“Don’t forget short stories,” Jenn tells me from the futon. My old college roommate is flipping through an Express promotional magazine as I’m standing before our rusty gas stove in our newly acquired apartment, flipping pancakes, sort of. “You constantly read short stories, too.”
“That’s a little conventional,” I tell her. “Haven’t you heard? According to Professor Price, I’m quirky and irreverent. Convention is now my ex.” I don’t manage to flip the pancake. It tears in half and I make a half cooked stack in the center of the frying pan. Jenn hums in agreement and flips another page.
“I can see that.” She pauses on an item. “Damn, that’s pricey.” She tosses the expensive pages down on our tiny, square Ikea table. “What is this even for, anyway?”
“I’m just listing the crazier crap I read, to remember some things, mostly old nasty stuff that you and I don’t talk about. Because that’s always fun.”
“Right,” Jenn replies, then sniffs. Charred Korean pancake smells like a buttery stir fry of cauliflower and bread; it’s made of neither. In fact, its base is more similar to a mound of enriched flour fried in sesame oil. “Why is it called a Korean pancake if it’s not really a pancake?”

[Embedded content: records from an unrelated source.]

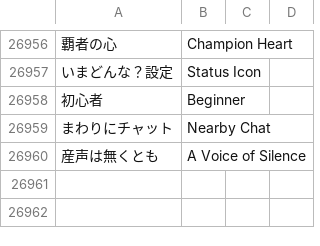
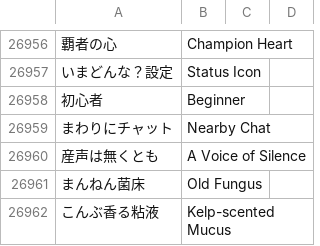
Before and after one commit to dqx-translation-project/dqx-custom-translations, a CSV file: csv/glossary.csv, drawn as a sheet; only a part is shown, gaps mark what is left out; the diff names each change by its address in the sheet, - before the commit and + after, or states it on an @@ line.

Commit message:
Update glossary.csv

```diff
--- a/csv/glossary.csv
+++ b/csv/glossary.csv
+row 26961: まんねん菌床 | Old Fungus
+row 26962: こんぶ香る粘液 | Kelp-scented Mucus
```
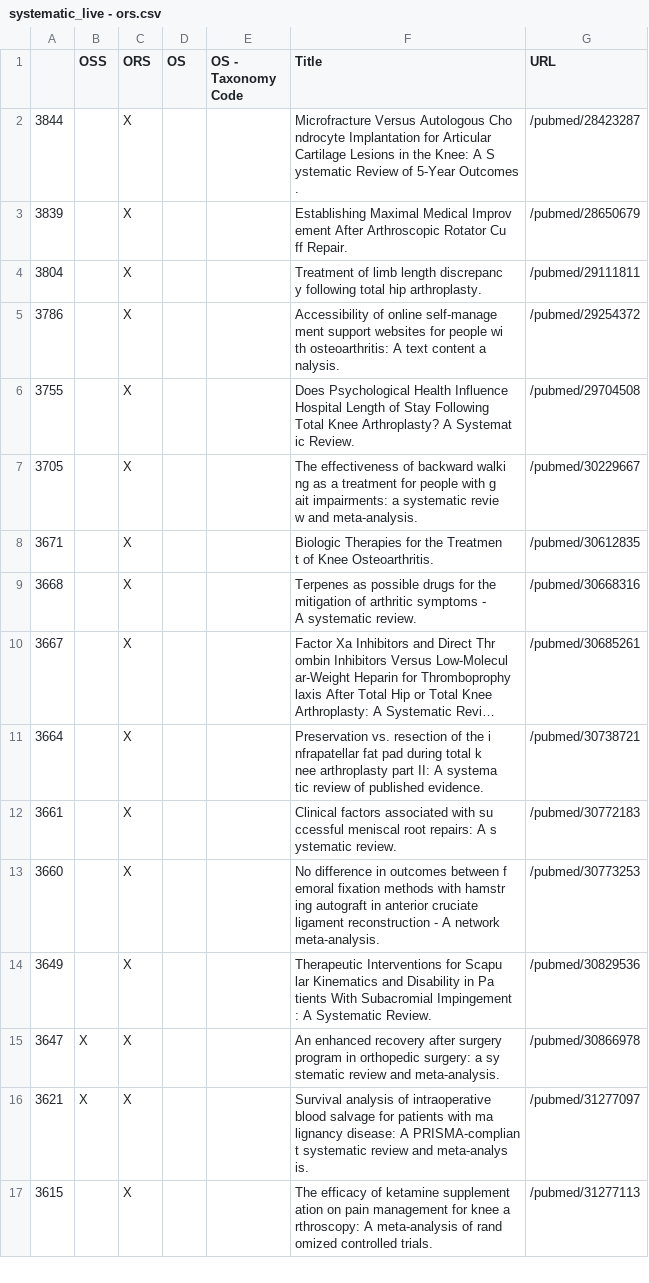
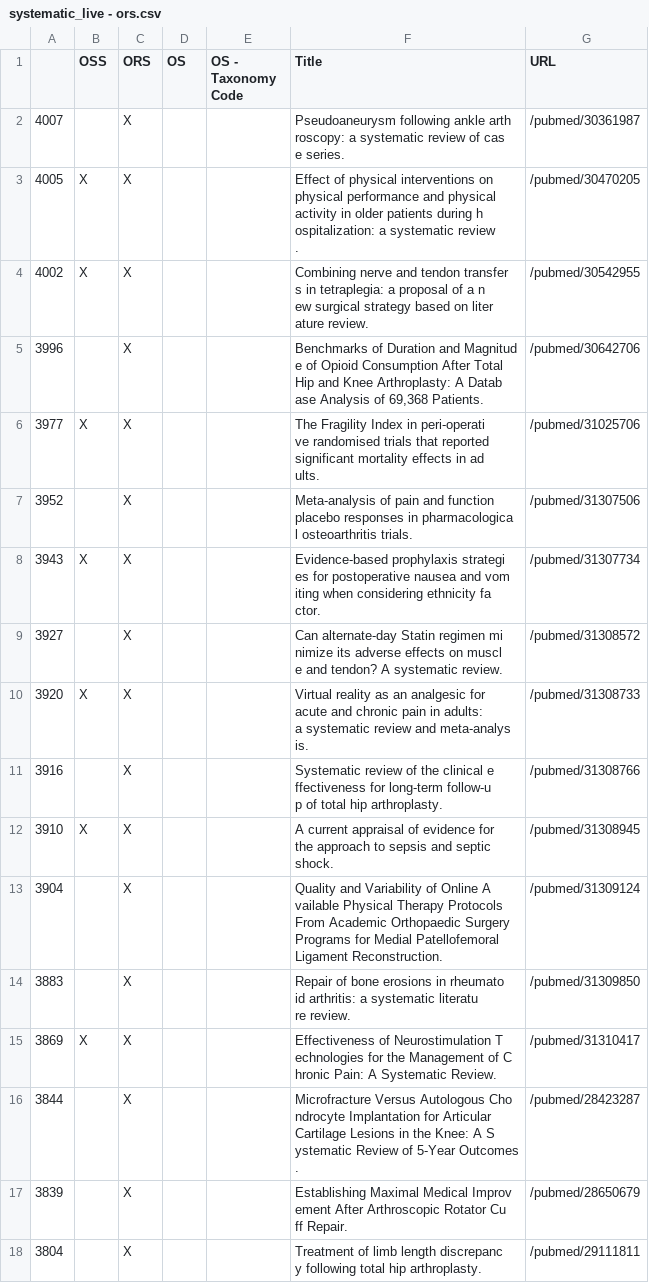
Before and after one commit to p1m-ortho/qs-global-ortho-search-queries, a CSV file: systematic_live - ors.csv, drawn as a sheet; only a part is shown; the shorter side is filled out with more unchanged rows; long unchanged cells end in …; ↵ is a line break in a cell; the diff names each change by its address in the sheet, - before the commit and + after, or states it on an @@ line.

```diff
--- a/systematic_live - ors.csv
+++ b/systematic_live - ors.csv
+row 2: 4007 |  | X |  |  | Pseudoaneurysm following ankle arth ↵ roscopy: a systematic review of cas ↵ e series. | /pubmed/30361987
+row 3: 4005 | X | X |  |  | Effect of physical interventions on ↵ physical performance and physical ↵ activity in older patients during h ↵ ospitalization: a systematic review ↵ . | /pubmed/30470205
+row 4: 4002 | X | X |  |  | Combining nerve and tendon transfer ↵ s in tetraplegia: a proposal of a n ↵ ew surgical strategy based on liter ↵ ature review. | /pubmed/30542955
+row 5: 3996 |  | X |  |  | Benchmarks of Duration and Magnitud ↵ e of Opioid Consumption After Total ↵ Hip and Knee Arthroplasty: A Datab ↵ ase Analysis of 69,368 Patients. | /pubmed/30642706
+row 6: 3977 | X | X |  |  | The Fragility Index in peri-operati ↵ ve randomised trials that reported ↵ significant mortality effects in ad ↵ ults. | /pubmed/31025706
+row 7: 3952 |  | X |  |  | Meta-analysis of pain and function ↵ placebo responses in pharmacologica ↵ l osteoarthritis trials. | /pubmed/31307506
+row 8: 3943 | X | X |  |  | Evidence-based prophylaxis strategi ↵ es for postoperative nausea and vom ↵ iting when considering ethnicity fa ↵ ctor. | /pubmed/31307734
+row 9: 3927 |  | X |  |  | Can alternate-day Statin regimen mi ↵ nimize its adverse effects on muscl ↵ e and tendon? A systematic review. | /pubmed/31308572
+row 10: 3920 | X | X |  |  | Virtual reality as an analgesic for ↵ acute and chronic pain in adults: ↵ a systematic review and meta-analys ↵ is. | /pubmed/31308733
+row 11: 3916 |  | X |  |  | Systematic review of the clinical e ↵ ffectiveness for long-term follow-u ↵ p of total hip arthroplasty. | /pubmed/31308766
+row 12: 3910 | X | X |  |  | A current appraisal of evidence for ↵ the approach to sepsis and septic ↵ shock. | /pubmed/31308945
+row 13: 3904 |  | X |  |  | Quality and Variability of Online A ↵ vailable Physical Therapy Protocols ↵ From Academic Orthopaedic Surgery ↵ Programs for Medial Patellofemoral ↵ Ligament Reconstruction. | /pubmed/31309124
+row 14: 3883 |  | X |  |  | Repair of bone erosions in rheumato ↵ id arthritis: a systematic literatu ↵ re review. | /pubmed/31309850
+row 15: 3869 | X | X |  |  | Effectiveness of Neurostimulation T ↵ echnologies for the Management of C ↵ hronic Pain: A Systematic Review. | /pubmed/31310417
```
Also changed, not shown: systematic_live - oss.csv, systematic_live - pubmed_result.csv.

“Not an American pancake? I don’t know. Can’t say, except that it’s flat and fried. Maybe they think it’s the same thing.” The sizzle of the pan flares up like a snake. I get burned a bit, but my small granite counter takes most of the spray of oil. I stab a section that’s seceded from the rest of its unit with a wooden chopstick, charred at the tip. “Want a piece?”
Jenn looks at it, smells again its scent of burnt bread, rich now in the open space that serves as our living room, and declines nicely. “Pass, thanks.” I layer the pieces of the fried patty onto my plate and bestow a graceless amount of soy sauce.
“I don’t have anything to say,” I lie and chew at the same time. “Or write, or…whatever.”
Jenn resumes flipping, the sounds of pages and silverware filling up space between the futon and the kitchen. “I’m sure you can think of something.”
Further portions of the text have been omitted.